The Altiplano region of Bolivia located between Lake Titicaca and La Paz is one of the fastest growing regions in the world. Demands for safe drinking water, sewage treatment and cleaner industrial and agriculture methods are not being met and are adversely affecting surface and groundwater sources. Detrimental water quality often leads to water borne illnesses that can be fatal, especially in young children, the elderly and immune compromised individuals. This paper describes a project that was conducted to determine the impact of El Alto and surrounding communities on the water quality of the Rio Katari and its principal tributaries. Water samples were collected and analyzed in January and June 2009 to determine the seasonal changes and the spatial variability in the Rio Katari, Rio Seco and Rio Pallina. Results indicate that the waters of the Rio Seco and Rio Pallina are greatly impacted by anthropogenic activities from the cities of El Alto and Viacha. The Rio Katari is impacted by agricultural uses and the discharge of the Rio Pallina. At all sampling locations during both sampling events fecal coliform exceeded Safe Drinking Water Act (SDWA) Minimum Concentration Limit (MCL). In addition to fecal coliform nitrate-N exceeded its SDWA MCL and World Health Organization (WHO) recommended limit at one location and neared the SDWA MCL and WHO recommended limit at other locations. Toluene exceeded its SDWA MCL and WHO recommended limit at multiple locations, and sulfate exceeded its SDWA MCL at two locations.

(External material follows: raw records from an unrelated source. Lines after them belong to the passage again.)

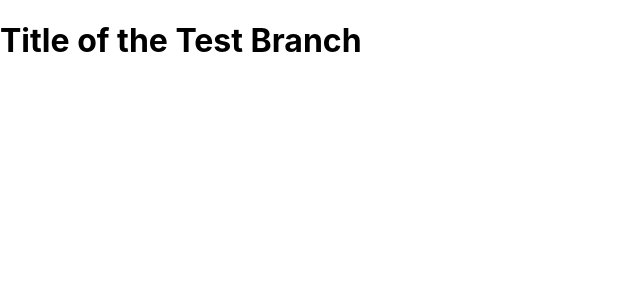
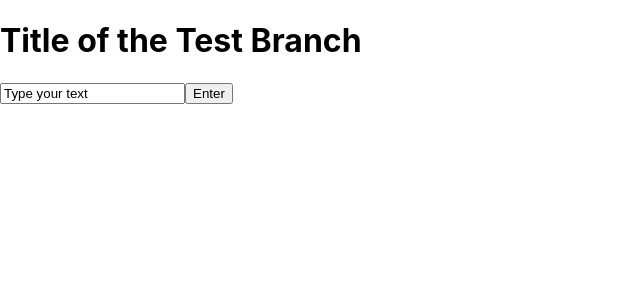
Before and after one commit to Jerune/Learn-React, a React (Create React App) app: page / in a window 1280 px wide. Shown: the top 300 px of the page, without its empty margins (0-640 px from the left). Built offline with nearby package versions, Linux system fonts and the light colour scheme.

Commit message:
feat: Adding Uncontrolled form

```diff
--- a/src/App.js
+++ b/src/App.js
@@ -1,9 +1,10 @@
-import './App.css';
+import { UncontrolledForm } from './components/form';
 
 export default function App() {
   return (
     <>
       <h1>Title of the Test Branch</h1>
+      < UncontrolledForm />
     </>
   );
 }
--- /dev/null
+++ b/src/components/form.js
@@ -0,0 +1,16 @@
+function handleSubmit(e) {
+    e.preventDefault()
+    alert(e.target['my_input'].value)
+}
+
+function UncontrolledForm() {
+    return (
+        <form onSubmit={handleSubmit}>
+            <input type='text' name='my_input' defaultValue='Type your text' />
+            <button type='submit'>Enter</button>
+        </form>
+    )
+}
+
+
+export {UncontrolledForm};
```
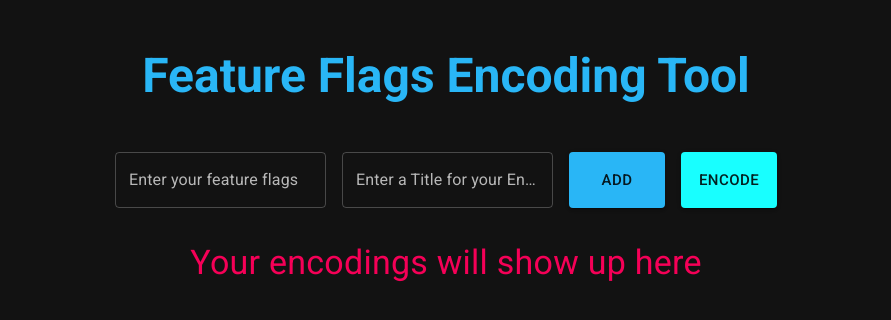
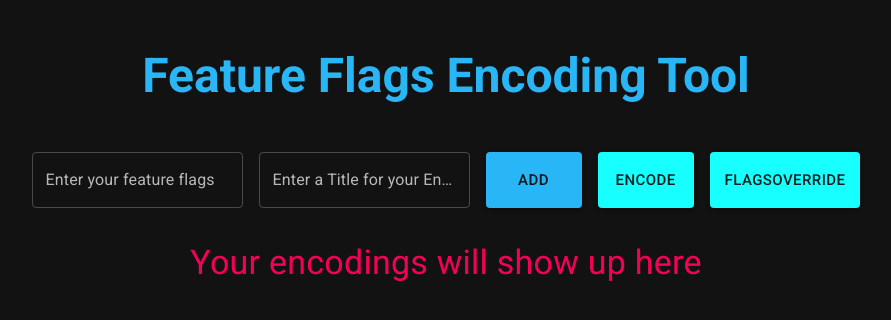
Before and after one commit to rahilchughtai/feature-flag-encoder, a React (Vite) app: page / in a window 1280 px wide. Shown: the top 320 px of the page, without its empty margins (194-1085 px from the left). Built offline with nearby package versions, Linux system fonts and the light colour scheme.

Commit message:
add flagsoverride copy button

```diff
--- a/src/App.tsx
+++ b/src/App.tsx
@@ -1,9 +1,11 @@
 import { useState } from 'react';
 import './App.css';
 import {
+  Button,
   createTheme,
   CssBaseline,
   ThemeProvider,
+  Tooltip,
   Typography,
 } from '@mui/material';
 import ChipsList from './components/chips/ChipsList';
@@ -33,7 +35,6 @@ function App() {
   const [featureFlags, setFeatureFlags] = useState<FeatureFlagChipData[]>([]);
   const [encodingTitle, setEncodingTitle] = useState('');
   const [encodingList, setEncodingList] = useLocalStorage<FeatureFlagEncoding[]>('encodingList', []);
-
   const handleEncodingTitleChange = (event: React.ChangeEvent<HTMLInputElement>) => {
     const val = event.target.value;
     setEncodingTitle(val);
@@ -71,6 +72,10 @@ function App() {
     }]);
   }
 
+  const copyFlagsOverride = () => {
+    navigator.clipboard.writeText('flagsOverride');
+  }
+
 
 
   return (
@@ -96,6 +101,16 @@ function App() {
         <FeatureFlagForm.EncodeButton
           onGenereateEncoding={genereateEncoding}
         />
+
+        <Tooltip title="Copies 'flagsOverride' to clipboard">
+          <Button
+            onClick={copyFlagsOverride}
+            color='primary' style={{
+              padding: '1em',
+            }} size="large" variant="contained">
+            FlagsOverride
+          </Button>
+        </Tooltip>
       </FeatureFlagForm>
 
       <EncodedDataDisplay>
```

Altiplano, Bolivia, Rio Katari, Rio Seco, Rio Pallina, El Alto, Viacha, water chemistry, waterborne illness
Chudnoff, Sara M.. "A Water Quality Assessment of the Rio Katari River and its Principle Tributaries, Bolivia." (2009). http://digitalrepository.unm.edu/wr_sp/127